Ian Spanier began taking photographs at age six when his parents gave him his first point-and-shoot camera. After majoring in photography in college, he spent more than 20 years as a freelance photographer and over a decade as a photo editor at magazines such as GQ, ESPN, Esquire, Marie Claire, Us Weekly, and Men’s Journal. Ian is a member of the Lowepro Loweprofessionals team and a brand ambassador for Westcott, Platypod, Imagenomic, and Hoodman USA. There is no one subject or location that exclusively draws his lens; Ian works anywhere and everywhere, photographing what he sees.
We chatted with Ian to discuss some of his ideas and approaches to photography. Ian will be teaching his class Environmental Portraits: Lighting on Location March 24 - 29, 2019.
SFPW: What is your general approach to lighting on location? Do you bring a lot of gear or do you try to keep your shoot simple?
Ian Spanier: I’ve always been a pretty technical guy when it comes to lighting- yes I do believe in using a light meter, but with the technical feel is very important. I don’t care what the numbers are- sometimes the feeling of a light needs to be an adjustment made despite proper settings- or what some may think is, “right.” This likely is a by-product of being very much so self-taught. As I was making my mistakes, then evolving, (something I believe we should all do, FAIL to LEARN), I discovered the feel of light for my style. This is something I never stop developing. I feel it is so important to never stop learning.
When it comes to gear, I like to work with less. I often look at these elaborate sets photographers create to get their shot- and I think I could do that with half the lights. Everyone has their own style, nothing wrong with that, and there are times when lots of lights are there to impress the client- but I’m more impressed when the final image from a set with one or two lights looks like a big budget shoot.

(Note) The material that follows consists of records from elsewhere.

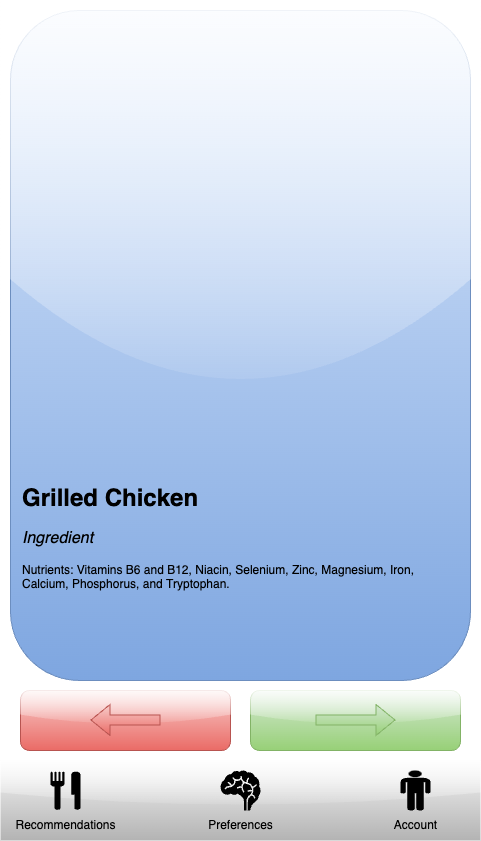
Before: documentation/views/PreferencesView.png, a diagram exported from draw.io (nathan-wick/nutrition-ai). Source tidied: cells renumbered, new cells last; positions are measured from the earlier drawing's top-left corner, leaving out a move shared by most shapes. The source it was exported from:
```xml
<mxGraphModel>
  <root>
    <mxCell id="0" />
    <mxCell id="1" parent="0" />
    <mxCell id="2" style="rounded=0;whiteSpace=wrap;html=1;glass=1;strokeColor=none;" parent="1" vertex="1">
      <mxGeometry width="480" height="840" as="geometry" />
    </mxCell>
    <mxCell id="3" style="rounded=0;whiteSpace=wrap;html=1;fillColor=#f5f5f5;strokeColor=none;gradientColor=#b3b3b3;glass=1;" parent="1" vertex="1">
      <mxGeometry y="760" width="480" height="80" as="geometry" />
    </mxCell>
    <mxCell id="4" style="rounded=1;whiteSpace=wrap;html=1;fillColor=#dae8fc;gradientColor=#7ea6e0;strokeColor=#6c8ebf;glass=1;shadow=0;" parent="1" vertex="1">
      <mxGeometry x="10" y="10" width="460" height="670" as="geometry" />
    </mxCell>
    <mxCell id="5" style="rounded=1;whiteSpace=wrap;html=1;fillColor=#f8cecc;strokeColor=#b85450;gradientColor=#ea6b66;glass=1;" parent="1" vertex="1">
      <mxGeometry x="20" y="690" width="210" height="60" as="geometry" />
    </mxCell>
    <mxCell id="6" style="rounded=1;whiteSpace=wrap;html=1;fillColor=#d5e8d4;strokeColor=#82b366;gradientColor=#97d077;glass=1;" parent="1" vertex="1">
      <mxGeometry x="250" y="690" width="210" height="60" as="geometry" />
    </mxCell>
    <mxCell id="7" value="&lt;font style=&quot;font-size: 24px;&quot;&gt;Grilled Chicken&lt;/font&gt;" style="text;html=1;strokeColor=none;fillColor=none;align=left;verticalAlign=middle;whiteSpace=wrap;rounded=0;fontStyle=1;" parent="1" vertex="1">
      <mxGeometry x="20" y="470" width="260" height="55" as="geometry" />
    </mxCell>
    <mxCell id="8" value="&lt;div&gt;&lt;font style=&quot;font-size: 16px;&quot;&gt;&lt;i&gt;Ingredient&lt;/i&gt;&lt;/font&gt;&lt;/div&gt;&lt;div&gt;&lt;br&gt;&lt;/div&gt;&lt;div&gt;Nutrients: Vitamins B6 and B12,&amp;nbsp;&lt;span style=&quot;background-color: initial;&quot;&gt;Niacin,&amp;nbsp;&lt;/span&gt;&lt;span style=&quot;background-color: initial;&quot;&gt;Selenium,&amp;nbsp;&lt;/span&gt;&lt;span style=&quot;background-color: initial;&quot;&gt;Zinc,&amp;nbsp;&lt;/span&gt;&lt;span style=&quot;background-color: initial;&quot;&gt;Magnesium,&amp;nbsp;&lt;/span&gt;&lt;span style=&quot;background-color: initial;&quot;&gt;Iron,&lt;/span&gt;&lt;/div&gt;&lt;div&gt;&lt;span style=&quot;background-color: initial;&quot;&gt;Calcium,&amp;nbsp;&lt;/span&gt;&lt;span style=&quot;background-color: initial;&quot;&gt;Phosphorus, and&amp;nbsp;&lt;/span&gt;&lt;span style=&quot;background-color: initial;&quot;&gt;Tryptophan.&lt;/span&gt;&lt;/div&gt;" style="text;html=1;strokeColor=none;fillColor=none;align=left;verticalAlign=middle;whiteSpace=wrap;rounded=0;" parent="1" vertex="1">
      <mxGeometry x="20" y="520" width="430" height="80" as="geometry" />
    </mxCell>
    <mxCell id="9" style="shape=flexArrow;endArrow=classic;html=1;rounded=0;fillColor=#d5e8d4;gradientColor=#97d077;strokeColor=#82b366;" parent="1" edge="1">
      <mxGeometry relative="1" as="geometry">
        <mxPoint x="315" y="719.5" as="sourcePoint" />
        <mxPoint x="395" y="719.5" as="targetPoint" />
      </mxGeometry>
    </mxCell>
    <mxCell id="10" style="shape=flexArrow;endArrow=classic;html=1;rounded=0;fillColor=#f8cecc;gradientColor=#ea6b66;strokeColor=#b85450;" parent="1" edge="1">
      <mxGeometry relative="1" as="geometry">
        <mxPoint x="160" y="719.5" as="sourcePoint" />
        <mxPoint x="90" y="719.5" as="targetPoint" />
      </mxGeometry>
    </mxCell>
    <mxCell id="11" style="shape=mxgraph.signs.food.restaurant_2;html=1;fillColor=#000000;strokeColor=none;verticalLabelPosition=bottom;verticalAlign=top;align=center;sketch=0;" parent="1" vertex="1">
      <mxGeometry x="50" y="770" width="30" height="40" as="geometry" />
    </mxCell>
    <mxCell id="12" style="shape=mxgraph.signs.people.man_1;html=1;fillColor=#000000;strokeColor=none;verticalLabelPosition=bottom;verticalAlign=top;align=center;sketch=0;" parent="1" vertex="1">
      <mxGeometry x="400" y="770" width="30" height="40" as="geometry" />
    </mxCell>
    <mxCell id="13" style="shape=mxgraph.signs.healthcare.brain;html=1;fillColor=#000000;strokeColor=none;verticalLabelPosition=bottom;verticalAlign=top;align=center;sketch=0;" parent="1" vertex="1">
      <mxGeometry x="220" y="770" width="40" height="40" as="geometry" />
    </mxCell>
    <mxCell id="14" value="Recommendations" style="text;html=1;strokeColor=none;fillColor=none;align=center;verticalAlign=middle;whiteSpace=wrap;rounded=0;" parent="1" vertex="1">
      <mxGeometry x="32.5" y="810" width="65" height="30" as="geometry" />
    </mxCell>
    <mxCell id="15" value="Preferences" style="text;html=1;strokeColor=none;fillColor=none;align=center;verticalAlign=middle;whiteSpace=wrap;rounded=0;" parent="1" vertex="1">
      <mxGeometry x="207.5" y="810" width="65" height="30" as="geometry" />
    </mxCell>
    <mxCell id="16" value="Account" style="text;html=1;strokeColor=none;fillColor=none;align=center;verticalAlign=middle;whiteSpace=wrap;rounded=0;" parent="1" vertex="1">
      <mxGeometry x="382.5" y="810" width="65" height="30" as="geometry" />
    </mxCell>
  </root>
</mxGraphModel>
```
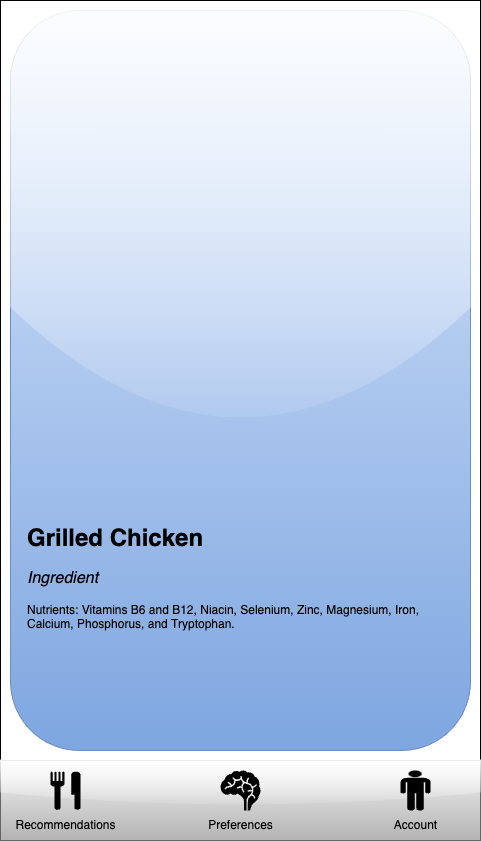
Above is the later version.

Commit message:
Update Preferences View Prototype

Change to the diagram source:
```diff
@@ -2,39 +2,21 @@
   <root>
     <mxCell id="0" />
     <mxCell id="1" parent="0" />
-    <mxCell id="2" style="rounded=0;whiteSpace=wrap;html=1;glass=1;strokeColor=none;" parent="1" vertex="1">
+    <mxCell id="2" style="rounded=0;whiteSpace=wrap;html=1;" parent="1" vertex="1">
       <mxGeometry width="480" height="840" as="geometry" />
     </mxCell>
-    <mxCell id="3" style="rounded=0;whiteSpace=wrap;html=1;fillColor=#f5f5f5;strokeColor=none;gradientColor=#b3b3b3;glass=1;" parent="1" vertex="1">
+    <mxCell id="3" style="rounded=0;whiteSpace=wrap;html=1;fillColor=#f5f5f5;strokeColor=#666666;gradientColor=#b3b3b3;glass=1;" parent="1" vertex="1">
       <mxGeometry y="760" width="480" height="80" as="geometry" />
     </mxCell>
     <mxCell id="4" style="rounded=1;whiteSpace=wrap;html=1;fillColor=#dae8fc;gradientColor=#7ea6e0;strokeColor=#6c8ebf;glass=1;shadow=0;" parent="1" vertex="1">
-      <mxGeometry x="10" y="10" width="460" height="670" as="geometry" />
+      <mxGeometry x="10" y="10" width="460" height="740" as="geometry" />
     </mxCell>
-    <mxCell id="5" style="rounded=1;whiteSpace=wrap;html=1;fillColor=#f8cecc;strokeColor=#b85450;gradientColor=#ea6b66;glass=1;" parent="1" vertex="1">
-      <mxGeometry x="20" y="690" width="210" height="60" as="geometry" />
-    </mxCell>
-    <mxCell id="6" style="rounded=1;whiteSpace=wrap;html=1;fillColor=#d5e8d4;strokeColor=#82b366;gradientColor=#97d077;glass=1;" parent="1" vertex="1">
-      <mxGeometry x="250" y="690" width="210" height="60" as="geometry" />
-    </mxCell>
     <mxCell id="7" value="&lt;font style=&quot;font-size: 24px;&quot;&gt;Grilled Chicken&lt;/font&gt;" style="text;html=1;strokeColor=none;fillColor=none;align=left;verticalAlign=middle;whiteSpace=wrap;rounded=0;fontStyle=1;" parent="1" vertex="1">
-      <mxGeometry x="20" y="470" width="260" height="55" as="geometry" />
+      <mxGeometry x="25" y="510" width="260" height="55" as="geometry" />
     </mxCell>
     <mxCell id="8" value="&lt;div&gt;&lt;font style=&quot;font-size: 16px;&quot;&gt;&lt;i&gt;Ingredient&lt;/i&gt;&lt;/font&gt;&lt;/div&gt;&lt;div&gt;&lt;br&gt;&lt;/div&gt;&lt;div&gt;Nutrients: Vitamins B6 and B12,&amp;nbsp;&lt;span style=&quot;background-color: initial;&quot;&gt;Niacin,&amp;nbsp;&lt;/span&gt;&lt;span style=&quot;background-color: initial;&quot;&gt;Selenium,&amp;nbsp;&lt;/span&gt;&lt;span style=&quot;background-color: initial;&quot;&gt;Zinc,&amp;nbsp;&lt;/span&gt;&lt;span style=&quot;background-color: initial;&quot;&gt;Magnesium,&amp;nbsp;&lt;/span&gt;&lt;span style=&quot;background-color: initial;&quot;&gt;Iron,&lt;/span&gt;&lt;/div&gt;&lt;div&gt;&lt;span style=&quot;background-color: initial;&quot;&gt;Calcium,&amp;nbsp;&lt;/span&gt;&lt;span style=&quot;background-color: initial;&quot;&gt;Phosphorus, and&amp;nbsp;&lt;/span&gt;&lt;span style=&quot;background-color: initial;&quot;&gt;Tryptophan.&lt;/span&gt;&lt;/div&gt;" style="text;html=1;strokeColor=none;fillColor=none;align=left;verticalAlign=middle;whiteSpace=wrap;rounded=0;" parent="1" vertex="1">
-      <mxGeometry x="20" y="520" width="430" height="80" as="geometry" />
+      <mxGeometry x="25" y="560" width="430" height="80" as="geometry" />
     </mxCell>
-    <mxCell id="9" style="shape=flexArrow;endArrow=classic;html=1;rounded=0;fillColor=#d5e8d4;gradientColor=#97d077;strokeColor=#82b366;" parent="1" edge="1">
-      <mxGeometry relative="1" as="geometry">
-        <mxPoint x="315" y="719.5" as="sourcePoint" />
-        <mxPoint x="395" y="719.5" as="targetPoint" />
-      </mxGeometry>
-    </mxCell>
-    <mxCell id="10" style="shape=flexArrow;endArrow=classic;html=1;rounded=0;fillColor=#f8cecc;gradientColor=#ea6b66;strokeColor=#b85450;" parent="1" edge="1">
-      <mxGeometry relative="1" as="geometry">
-        <mxPoint x="160" y="719.5" as="sourcePoint" />
-        <mxPoint x="90" y="719.5" as="targetPoint" />
-      </mxGeometry>
-    </mxCell>
     <mxCell id="11" style="shape=mxgraph.signs.food.restaurant_2;html=1;fillColor=#000000;strokeColor=none;verticalLabelPosition=bottom;verticalAlign=top;align=center;sketch=0;" parent="1" vertex="1">
       <mxGeometry x="50" y="770" width="30" height="40" as="geometry" />
     </mxCell>
```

SFPW How did you break into the world of environmental and editorial portraiture?
Ian Spanier: My career is not a typical one, although I have had a camera since I was six years old, I tried like heck NOT to be a photographer. I studied it in High School and went to college intending to enter into a career in Sports Medicine. After an awful first Trimester, I started taking art classes to keep my grades up. In the Spring, photography came up and I figured I would do well since I already had darkroom skills and a camera. Before I knew it I was in the darkroom more than the training room and I ultimately switched my focus (forgive the pun). My advisor encouraged me to do the Great Lakes New York Arts Program and I worked for two photographers in NY. After ten weeks in NY, I was certain college was a joke and the real world was where it’s at! Despite, I believe in finishing what you start, so I was determined to finish college. The following summer I had an internship at GQ Magazine and found that being a Photo Editor would allow me to be around photography- but not shoot. I loved looking at a photographer’s work- so it seemed like a no-brainer, and I could always keep shooting on my own for fun. I finished school and ended up back at GQ that next summer. Fate stepped in, and not two weeks into the job something needed to be photographed- and there was no time to hire someone. I volunteered and that started my career in magazine photography. I evolved from still life to travel, then portraits and even fashion (although it’s not my bag). Although I worked in studio a lot- it was always working on location that really inspired me. Editors responded to my work, and I was fortunate to shoot while I was photo editing. Ultimately I let my path unfold and I left editing behind and concentrated on just being a photographer full time.
SFPW: What kind of subject and imagery are you drawn to personally? Is that similar to the work you tend to be hired for or is your personal work different?
Ian Spanier: I love shooting portraits. Conveying someone’s story in an image is challenging, rewarding, and the psychology behind it fulfills so much for me. One of the aspects that deterred me from wanting a career in photography at the start was the idea I would be sacrificing “my way” of seeing the world to satisfy a commercial world. Many years I floated unsure of what “my thing” was. Eventually, I figured out that I was being hired to shoot what I do, and to have confidence in “my view” for those that hire me. It wasn’t until I discovered that about myself that I realized I’ve always been drawn to a style of commercial work not unlike what I shoot. Partly as that became my training, and looking back- it was most often the photography I responded to back in college. Namely, portraits that told a story, beyond words, or when in conjunction with words became that much more powerful. My big influences being Avedon, Irving Penn, Brassai, Weegee, Dorthea Lange, Harry Benson, Edward Steichen, Albert Watson.
My personal work has always been connected to my commercial work as Unchained, I can do what I want creatively…as I learned, creatives who hire me have often asked me to mimic that style for them. This was an important lesson on the power and necessity for photographers to exercise their creative process and have personal projects. This has been a big part of my philosophy about photography as a career. It’s ever-evolving- if you allow it to be. I am never satisfied doing the same thing over and over and expecting things to change- that’s the definition of insanity. I prefer Darwin, evolution.